The Edinburgh Fringe magazine can be so overwhelming; I decided to flick through and make a note of vaguely familiar faces of comedy. As it runs from A to Z, the first familiar face was Adam Buxton with a crazy look in his eye, looking like he’s trying to Skype from an 80’s computer
Having remembered him from the ‘Adam and Joe Show’ a few years ago and from listening to his BBC podcasts, I was intrigued to see what he was doing so my first Fringe show of 2013 was booked.
The show started a little later than planned (which I’m sure was no fault of Adam’s) but once we got started, Buxton set the tone for the show with a Moby / Michael Stipe melody, similar to this one from his YouTube channel:

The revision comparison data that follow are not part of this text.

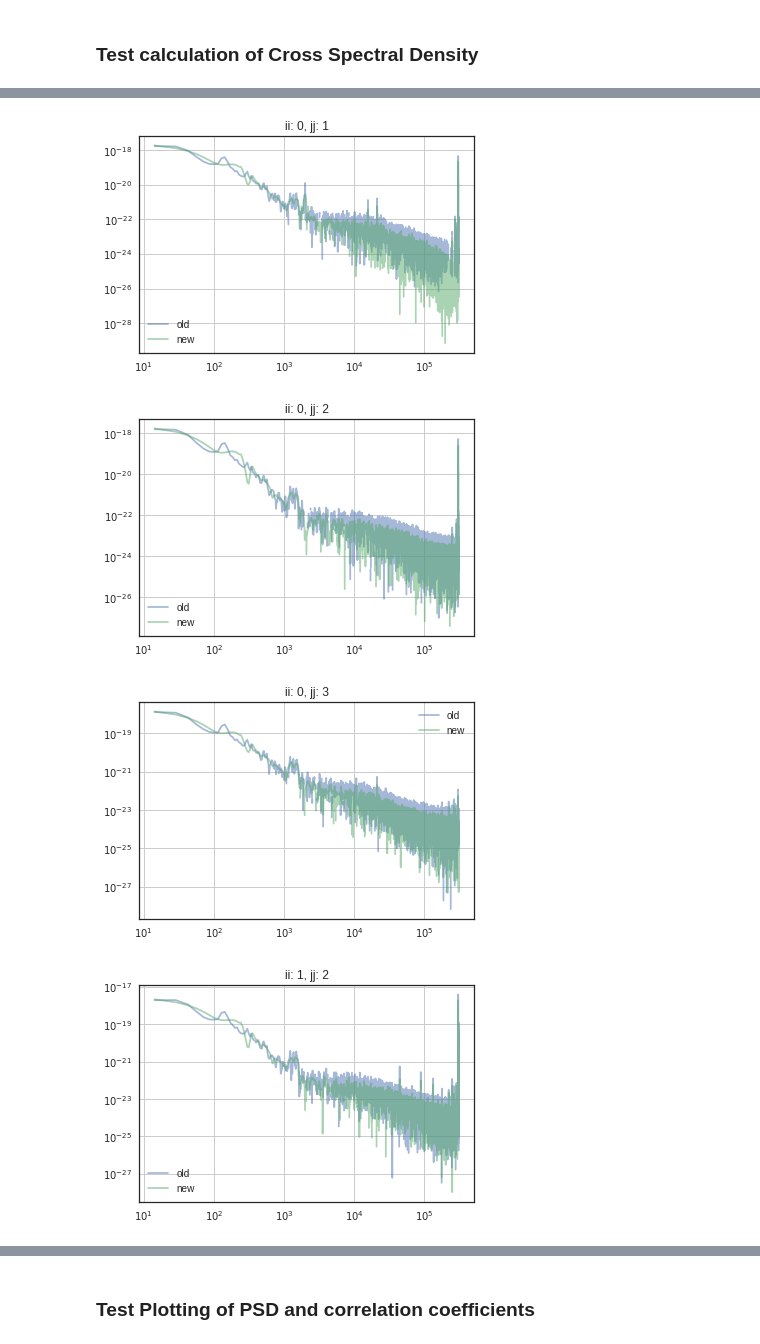
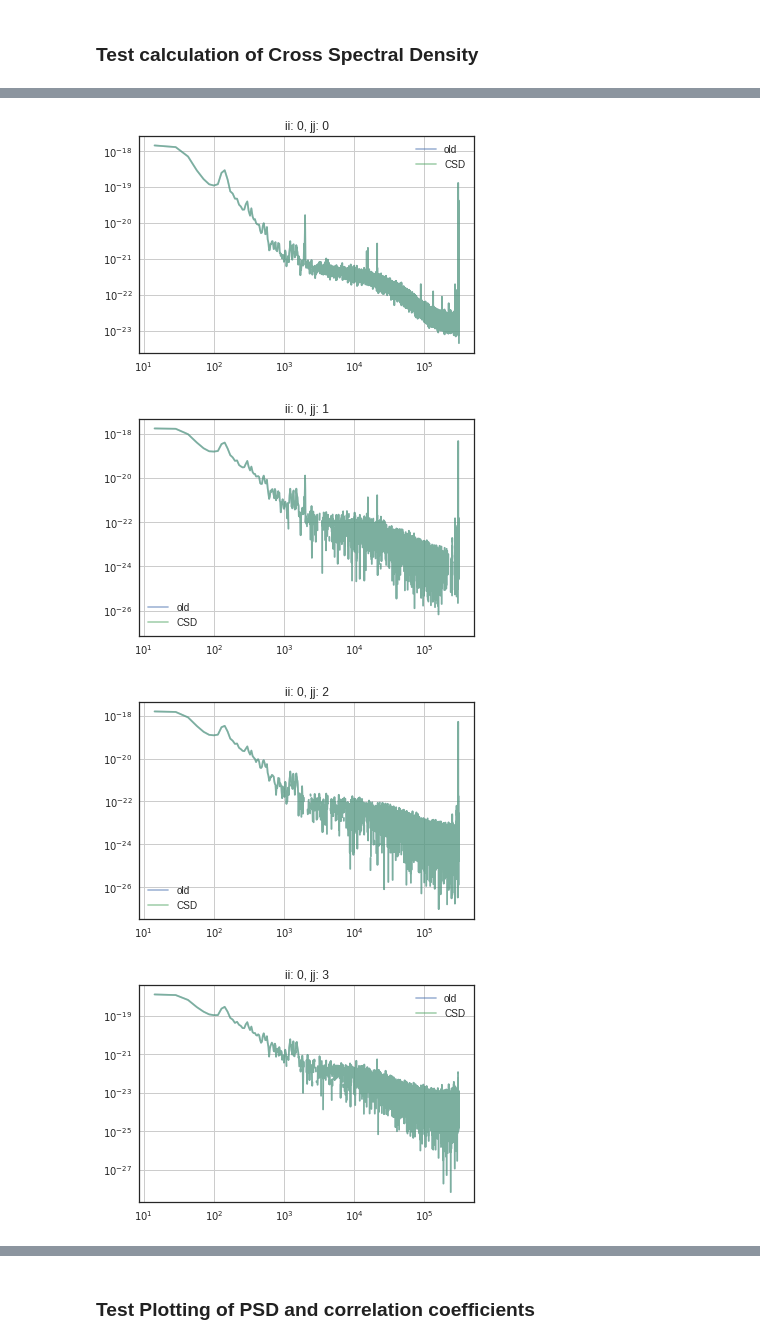
Before and after one commit to cwfink/Fink_ay250_homework, a Jupyter notebook: final_project/noise_class_notebook.ipynb, the cells around one changed output, grey strips where cells are left out. Saved outputs shown, nothing was run; the diff lists cells and outputs as text; code cells hidden in the pictures.

```diff
--- a/final_project/noise_class_notebook.ipynb
+++ b/final_project/noise_class_notebook.ipynb
@@ -284,0 +426,5 @@ g124_noise.calculate_corrCoeff()
+# %%
+ii = 3
+plt.loglog(g124_noise.freqs_CSD[1:], (g124_noise.real_CSD[ii][ii][1:]), label = 'CSD', alpha = .5)
+plt.loglog(g124_noise.freqs_CSD[2:-5],fit_33[2:-5], label = 'fit', alpha = 0.5)
+plt.legend()
@@ -291,16 +436,19 @@ g124_noise.calculate_corrCoeff()
 # %%
 #old = g124_noise.real_CSD
-for ii in range(old.shape[0] - 3 ):
-    for jj in range(old.shape[1] - 3):
-        if ii < jj:
-            plt.figure()
-            plt.title('ii: {}, jj: {}'.format(ii,jj))
-            plt.loglog(g124_noise.freqs[1:],(old[ii][jj][1:]).clip(0), label = 'old', alpha = .5)
-            plt.loglog(g124_noise.freqs[1:], savgol_filter((g124_noise.real_CSD[ii][jj][1:]).clip(0),31,5), label = 'new', alpha = .5)
-            plt.grid()
-            plt.legend()
+from itertools import combinations_with_replacement
+for ii, jj in combinations_with_replacement(range(g124_noise.real_CSD.shape[0] - 3),2  ):
+
+    plt.figure()
+    plt.title('ii: {}, jj: {}'.format(ii,jj))
+    plt.loglog(g124_noise.freqs_CSD[1:],(old[ii][jj][1:]).clip(0), label = 'old', alpha = .5)
+    #plt.loglog(g124_noise.freqs[1:], savgol_filter((g124_noise.real_CSD[ii][jj][1:]).clip(0),31,5), label = 'new', alpha = .5)
+    #plt.loglog(g124_noise.freqs[1:], (g124_noise.real_CSD[ii][jj][1:]).clip(0), label = 'CSD', alpha = .5)
+    plt.loglog(g124_noise.freqs_CSD[1:], (g124_noise.real_CSD[ii][jj][1:]), label = 'CSD', alpha = .5)
+
+    plt.grid()
+    plt.legend()
 # %% [output]
-[figure, old version]
+[figure, new version]
-[figure, old version]
+[figure, new version]
-[figure, old version]
+[figure, new version]
-[figure, old version]
+[figure, new version]
```
Also changed, not shown: parts of 14 cells of this notebook.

As he took the audience through his MacBook, it was funny to see folders, which he didn’t particularly want anyone to see, i.e. ‘Dreams of me bumming Joe’ (his old comedy partner). He discussed random YouTube clips and their often funny and argumentative comments. He did a great job of voicing these comments in various accents to emphasise how silly they sound and point out the spelling mistakes. This is something you could do at home but when presented with Buxton’s comedic touch, he draws out the full effect.
As he picks out the spelling mistakes, I couldn’t help see Buxton as pompous and nit-picking but when the comments are trying to be serious, it’s funny to see their integrity diminish when they come back with phases like ‘this year was shit begunned’. Apparently he does lots more of this with his show ‘Bug’ on Sky Atlantic and some of the jokes were obviously directed to that audience, which went over my head, as I have yet to see it.
Buxton also showed his love for David Bowie and did a good impression of ‘Zavid’ himself. His other videos included a lot of himself and family and even Brad Pitt singing about poo. However, he apologised for being a little puerile and he responded well to heckles and drunken late night murmurs from the audience. I’m sure everyone was given food for thought in terms of how we present ourselves today in the digital age.